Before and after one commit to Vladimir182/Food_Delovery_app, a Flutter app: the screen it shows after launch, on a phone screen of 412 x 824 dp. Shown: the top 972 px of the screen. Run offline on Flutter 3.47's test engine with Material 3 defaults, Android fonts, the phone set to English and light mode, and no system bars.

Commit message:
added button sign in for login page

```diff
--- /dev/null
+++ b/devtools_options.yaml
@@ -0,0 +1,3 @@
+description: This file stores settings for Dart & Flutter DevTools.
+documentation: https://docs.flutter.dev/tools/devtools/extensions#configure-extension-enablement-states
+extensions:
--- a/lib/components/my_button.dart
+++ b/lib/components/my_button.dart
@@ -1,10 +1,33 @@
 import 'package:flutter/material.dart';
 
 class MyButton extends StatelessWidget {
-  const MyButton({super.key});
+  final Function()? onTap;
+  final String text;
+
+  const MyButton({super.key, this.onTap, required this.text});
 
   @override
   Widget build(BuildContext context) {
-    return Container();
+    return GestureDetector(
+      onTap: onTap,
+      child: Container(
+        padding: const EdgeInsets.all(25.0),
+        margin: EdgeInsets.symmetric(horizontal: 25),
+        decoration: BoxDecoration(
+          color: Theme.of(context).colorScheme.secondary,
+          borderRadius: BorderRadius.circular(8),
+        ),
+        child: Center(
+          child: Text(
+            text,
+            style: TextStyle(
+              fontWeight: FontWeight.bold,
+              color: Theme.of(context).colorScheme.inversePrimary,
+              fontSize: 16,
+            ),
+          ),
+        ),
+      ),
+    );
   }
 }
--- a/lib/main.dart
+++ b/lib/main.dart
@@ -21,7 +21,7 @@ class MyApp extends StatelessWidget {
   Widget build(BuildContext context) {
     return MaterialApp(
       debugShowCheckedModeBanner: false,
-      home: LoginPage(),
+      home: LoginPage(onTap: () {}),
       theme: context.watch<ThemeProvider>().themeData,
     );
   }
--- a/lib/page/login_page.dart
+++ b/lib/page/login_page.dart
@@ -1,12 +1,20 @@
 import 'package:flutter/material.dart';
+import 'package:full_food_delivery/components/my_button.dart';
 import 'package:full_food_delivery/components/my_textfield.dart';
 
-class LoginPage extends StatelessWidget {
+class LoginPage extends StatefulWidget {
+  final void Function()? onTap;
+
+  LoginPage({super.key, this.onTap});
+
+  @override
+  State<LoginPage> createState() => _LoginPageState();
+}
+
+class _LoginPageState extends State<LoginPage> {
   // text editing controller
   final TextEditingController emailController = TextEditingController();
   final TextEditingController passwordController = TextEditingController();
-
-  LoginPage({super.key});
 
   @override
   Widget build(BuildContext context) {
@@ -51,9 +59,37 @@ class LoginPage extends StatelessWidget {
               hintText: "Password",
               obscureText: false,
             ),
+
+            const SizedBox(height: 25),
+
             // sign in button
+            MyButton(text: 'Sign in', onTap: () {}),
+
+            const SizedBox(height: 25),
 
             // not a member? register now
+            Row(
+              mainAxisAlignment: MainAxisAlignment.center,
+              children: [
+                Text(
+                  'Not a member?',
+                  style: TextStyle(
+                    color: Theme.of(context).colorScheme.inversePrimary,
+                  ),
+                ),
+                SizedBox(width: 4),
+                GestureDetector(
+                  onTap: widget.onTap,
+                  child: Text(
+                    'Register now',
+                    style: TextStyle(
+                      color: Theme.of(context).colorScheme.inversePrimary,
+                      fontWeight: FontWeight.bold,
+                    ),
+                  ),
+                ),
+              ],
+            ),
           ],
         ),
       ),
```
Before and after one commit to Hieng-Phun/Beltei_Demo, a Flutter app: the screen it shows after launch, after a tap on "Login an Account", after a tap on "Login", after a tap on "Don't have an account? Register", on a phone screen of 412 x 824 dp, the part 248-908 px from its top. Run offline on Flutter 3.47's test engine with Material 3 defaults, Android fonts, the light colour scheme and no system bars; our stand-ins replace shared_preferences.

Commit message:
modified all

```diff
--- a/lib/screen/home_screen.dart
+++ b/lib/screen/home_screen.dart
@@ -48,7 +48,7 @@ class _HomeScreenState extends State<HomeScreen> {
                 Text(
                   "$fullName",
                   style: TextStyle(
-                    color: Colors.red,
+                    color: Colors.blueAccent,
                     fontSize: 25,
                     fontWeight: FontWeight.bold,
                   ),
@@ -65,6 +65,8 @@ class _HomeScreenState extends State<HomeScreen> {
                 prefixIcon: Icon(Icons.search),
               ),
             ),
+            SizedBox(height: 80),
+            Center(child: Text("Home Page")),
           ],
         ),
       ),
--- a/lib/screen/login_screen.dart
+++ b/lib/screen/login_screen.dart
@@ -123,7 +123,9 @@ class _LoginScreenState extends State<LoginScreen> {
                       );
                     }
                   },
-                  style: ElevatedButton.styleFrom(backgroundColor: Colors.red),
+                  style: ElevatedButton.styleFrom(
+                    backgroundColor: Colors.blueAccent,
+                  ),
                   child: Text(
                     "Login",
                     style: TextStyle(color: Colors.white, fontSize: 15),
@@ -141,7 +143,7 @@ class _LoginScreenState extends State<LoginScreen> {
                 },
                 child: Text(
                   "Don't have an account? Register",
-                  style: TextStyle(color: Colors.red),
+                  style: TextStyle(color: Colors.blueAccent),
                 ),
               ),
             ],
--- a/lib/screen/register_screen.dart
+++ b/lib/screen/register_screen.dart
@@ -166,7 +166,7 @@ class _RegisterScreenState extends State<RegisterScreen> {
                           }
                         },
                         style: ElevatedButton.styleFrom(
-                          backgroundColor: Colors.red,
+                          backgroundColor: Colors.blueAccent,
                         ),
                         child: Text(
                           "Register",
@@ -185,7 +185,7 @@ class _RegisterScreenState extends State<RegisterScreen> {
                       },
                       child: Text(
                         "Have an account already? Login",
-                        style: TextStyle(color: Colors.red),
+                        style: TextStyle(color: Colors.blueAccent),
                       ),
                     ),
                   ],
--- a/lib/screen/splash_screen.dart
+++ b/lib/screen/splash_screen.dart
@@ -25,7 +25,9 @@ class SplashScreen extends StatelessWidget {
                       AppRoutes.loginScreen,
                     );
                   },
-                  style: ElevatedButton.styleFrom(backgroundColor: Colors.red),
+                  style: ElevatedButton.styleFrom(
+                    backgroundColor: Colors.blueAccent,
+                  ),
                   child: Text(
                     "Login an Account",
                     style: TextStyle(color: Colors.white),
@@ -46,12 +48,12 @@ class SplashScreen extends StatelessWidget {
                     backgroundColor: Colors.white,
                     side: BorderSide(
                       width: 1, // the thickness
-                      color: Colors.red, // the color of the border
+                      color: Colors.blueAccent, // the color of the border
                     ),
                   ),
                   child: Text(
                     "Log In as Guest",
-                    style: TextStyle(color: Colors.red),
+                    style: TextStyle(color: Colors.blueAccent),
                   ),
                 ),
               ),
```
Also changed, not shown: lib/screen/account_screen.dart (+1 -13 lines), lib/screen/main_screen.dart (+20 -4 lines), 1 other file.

**Problem details**
Which lines of the records above contain the word "onTap"? Copy each of them.

**Answer box**
+  final Function()? onTap;
+  const MyButton({super.key, this.onTap, required this.text});
+      onTap: onTap,
+      home: LoginPage(onTap: () {}),
+  final void Function()? onTap;
+  LoginPage({super.key, this.onTap});
+            MyButton(text: 'Sign in', onTap: () {}),
+                  onTap: widget.onTap,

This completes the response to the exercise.